Destruction of good to build bigger and better is scheduled to take place at several apartment complexes across Reston in upcoming months and years, each time chipping away affordable housing. We may be in what is the 2nd richest county in the US, but daily I’m meeting people who are without a home or at risk of loosing their housing.

You wouldn’t drive around Reston and say there’s “abandoned building” yet we have plenty of older office buildings, commercials parks, etc that are unoccupied or only partially occupied.  Sometimes I think, “Why not turn them into affordable housing?” I know it’s not that easy, but we’re also not that desperate (at least yet).

In Detroit on the other hand….

The documentary Detropia won a Sundance Award and features those who live in some of Detroit’s abandoned places. I’m excited to see it.

Or the 300 some Spaniards and African immigrants living in an abandoned factory outside of Barcelona, Spain. 

The economic crisis in Europe is frightening because it’s not hard to see that it could easily happen to us.  How will the Greeks respond? Blame immigrants? Demand government services? Band together or fracture apart?

Should the government continue to spend, spend, spend what it doesn’t have to stimulate the economy? Do we have to continue relying on over consumption and consumerism to improve the economy?

Gus Speth, author of America the Possible: Manifesto for a New Economy, has some innovative and hopeful suggestions. Check out an excerpt from his book here. And I’ll leave you with this quote:

It is time for America to move to a post-growth society, where working life, the natural environment, our communities and families, and the public sector are no longer sacrificed for the sake of mere GDP growth; where the illusory promises of ever-more growth no longer provide an excuse for neglecting our country’s compelling social needs; and where true citizen democracy is no longer held hostage to the growth imperative.

 

 

Food for thought

How do we understand the two simultaneous news blurbs?

1 in 7 households in the US are food insecure

and

 “40 percent of food in the United States today goes uneaten” ??

I’m in the midst of addressing these challenges and opportunities now – ideas & suggestions welcomed!

NPR has some good ideas:

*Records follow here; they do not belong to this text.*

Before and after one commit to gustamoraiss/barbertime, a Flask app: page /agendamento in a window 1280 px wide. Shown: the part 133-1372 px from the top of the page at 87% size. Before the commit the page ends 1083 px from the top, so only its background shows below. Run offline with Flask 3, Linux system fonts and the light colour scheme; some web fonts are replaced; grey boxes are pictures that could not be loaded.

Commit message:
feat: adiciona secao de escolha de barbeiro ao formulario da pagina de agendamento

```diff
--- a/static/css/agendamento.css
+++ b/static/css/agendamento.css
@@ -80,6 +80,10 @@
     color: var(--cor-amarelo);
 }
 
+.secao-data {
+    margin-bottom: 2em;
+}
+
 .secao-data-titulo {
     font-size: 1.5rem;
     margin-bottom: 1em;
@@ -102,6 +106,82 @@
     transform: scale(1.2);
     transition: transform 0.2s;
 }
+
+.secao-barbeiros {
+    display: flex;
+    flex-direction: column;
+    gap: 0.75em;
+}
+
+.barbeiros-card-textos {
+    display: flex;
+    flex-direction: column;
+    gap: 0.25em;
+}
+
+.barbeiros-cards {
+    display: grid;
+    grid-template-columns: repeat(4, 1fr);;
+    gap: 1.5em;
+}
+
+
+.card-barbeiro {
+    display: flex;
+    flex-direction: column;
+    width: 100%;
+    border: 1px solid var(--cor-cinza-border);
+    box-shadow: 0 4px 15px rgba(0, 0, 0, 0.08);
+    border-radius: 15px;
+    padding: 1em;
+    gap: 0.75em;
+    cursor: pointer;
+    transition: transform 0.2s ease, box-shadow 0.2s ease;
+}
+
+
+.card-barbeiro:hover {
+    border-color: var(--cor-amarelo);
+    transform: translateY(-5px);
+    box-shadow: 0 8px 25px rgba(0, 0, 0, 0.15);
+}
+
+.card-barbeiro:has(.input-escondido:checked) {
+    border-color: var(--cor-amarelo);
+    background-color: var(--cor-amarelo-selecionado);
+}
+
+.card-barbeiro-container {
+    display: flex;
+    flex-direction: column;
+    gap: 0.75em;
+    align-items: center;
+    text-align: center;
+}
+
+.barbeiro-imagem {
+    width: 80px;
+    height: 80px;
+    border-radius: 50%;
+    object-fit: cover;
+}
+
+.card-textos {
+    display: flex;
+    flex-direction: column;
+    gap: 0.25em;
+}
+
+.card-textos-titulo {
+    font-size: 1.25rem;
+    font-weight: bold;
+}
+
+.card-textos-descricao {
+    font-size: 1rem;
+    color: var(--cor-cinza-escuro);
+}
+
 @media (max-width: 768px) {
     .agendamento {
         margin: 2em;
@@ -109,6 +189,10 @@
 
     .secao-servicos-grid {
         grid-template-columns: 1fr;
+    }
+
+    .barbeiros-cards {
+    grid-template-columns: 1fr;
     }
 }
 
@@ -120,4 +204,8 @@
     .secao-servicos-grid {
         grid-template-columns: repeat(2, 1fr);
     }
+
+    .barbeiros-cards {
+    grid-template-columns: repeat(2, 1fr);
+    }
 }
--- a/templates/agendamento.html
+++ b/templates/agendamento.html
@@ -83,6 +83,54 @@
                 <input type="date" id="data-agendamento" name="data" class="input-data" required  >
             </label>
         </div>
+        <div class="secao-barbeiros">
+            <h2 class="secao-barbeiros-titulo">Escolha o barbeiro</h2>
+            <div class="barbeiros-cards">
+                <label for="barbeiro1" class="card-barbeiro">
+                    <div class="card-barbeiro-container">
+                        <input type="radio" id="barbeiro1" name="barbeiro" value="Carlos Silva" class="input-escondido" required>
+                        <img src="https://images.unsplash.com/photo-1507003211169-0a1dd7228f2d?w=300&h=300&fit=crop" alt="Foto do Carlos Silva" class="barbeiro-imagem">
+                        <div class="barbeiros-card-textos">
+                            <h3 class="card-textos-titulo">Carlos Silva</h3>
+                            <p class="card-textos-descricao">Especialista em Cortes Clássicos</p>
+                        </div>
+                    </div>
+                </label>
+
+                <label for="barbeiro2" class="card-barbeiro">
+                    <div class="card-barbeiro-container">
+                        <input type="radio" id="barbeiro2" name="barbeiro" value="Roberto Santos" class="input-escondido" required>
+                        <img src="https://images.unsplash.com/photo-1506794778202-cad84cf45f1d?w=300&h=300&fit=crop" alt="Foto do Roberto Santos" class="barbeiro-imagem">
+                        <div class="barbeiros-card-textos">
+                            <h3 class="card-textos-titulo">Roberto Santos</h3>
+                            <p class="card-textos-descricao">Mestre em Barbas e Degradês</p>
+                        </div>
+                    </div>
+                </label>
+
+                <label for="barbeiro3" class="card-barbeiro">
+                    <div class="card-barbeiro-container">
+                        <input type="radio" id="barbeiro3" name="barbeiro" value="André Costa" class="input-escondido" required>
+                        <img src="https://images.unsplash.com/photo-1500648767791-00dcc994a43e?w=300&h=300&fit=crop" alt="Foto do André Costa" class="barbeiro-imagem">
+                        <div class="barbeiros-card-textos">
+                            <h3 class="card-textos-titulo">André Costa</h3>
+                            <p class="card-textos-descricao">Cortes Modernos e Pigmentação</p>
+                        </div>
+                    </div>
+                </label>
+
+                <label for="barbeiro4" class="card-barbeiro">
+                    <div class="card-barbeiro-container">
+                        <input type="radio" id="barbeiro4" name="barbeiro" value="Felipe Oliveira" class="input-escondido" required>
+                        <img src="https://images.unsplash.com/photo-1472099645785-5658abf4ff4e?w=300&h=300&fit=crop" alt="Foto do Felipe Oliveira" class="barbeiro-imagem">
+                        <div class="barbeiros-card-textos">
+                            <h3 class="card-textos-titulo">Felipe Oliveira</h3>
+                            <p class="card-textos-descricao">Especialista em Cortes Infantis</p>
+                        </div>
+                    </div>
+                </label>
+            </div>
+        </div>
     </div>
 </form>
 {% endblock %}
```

1. Coffee Could Be Fuel Times Two: Researchers are teaming up with Starbucks Hong Kong and a nonprofit called The Climate Group to turn used coffee grounds and wasted bakery items into fertilizer, plastics and biofuels, according to Fast Company.

 

2. Gents, Start Your Bikes: Caleb Philips founded Boulder Food Rescue, a group that collects produce and packaged goods that grocery stores consider no longer “sellable” and bikes them to shelters, housing projects and at-risk community outlets. Since September 2011, BFR has rescued more than 128,000 pounds of nutritious food and transported most of that to feed those in need, according to NPR’s Participation Nation blog.

 

3. There’s An App For That: Students at Arizona State University are developing a mobile phone app called FlashFood designed to connect restaurants with excess food to community groups in need, according to the blog EarthTechling. And Love Food Hate Waste is a free app for iPhone and Android that offers hints, tips and recipe ideas to keep home cooks from trashing those squishy tomatoes too soon.

 

4. Follow That Squash: NPR’s Pam Fessler recently brought us this piece on how Wal-Mart and Feeding America have teamed up to get fresh but slightly imperfect fresh foods to the needy. And it’s got some pretty cool graphics, too, where you can follow an ear of corn and some yellow squash from farm to table.

http://www.npr.org/blogs/thesalt/2012/08/22/159825659/theres-too-much-food-waste-but-here-are-five-things-people-are-doing-about-it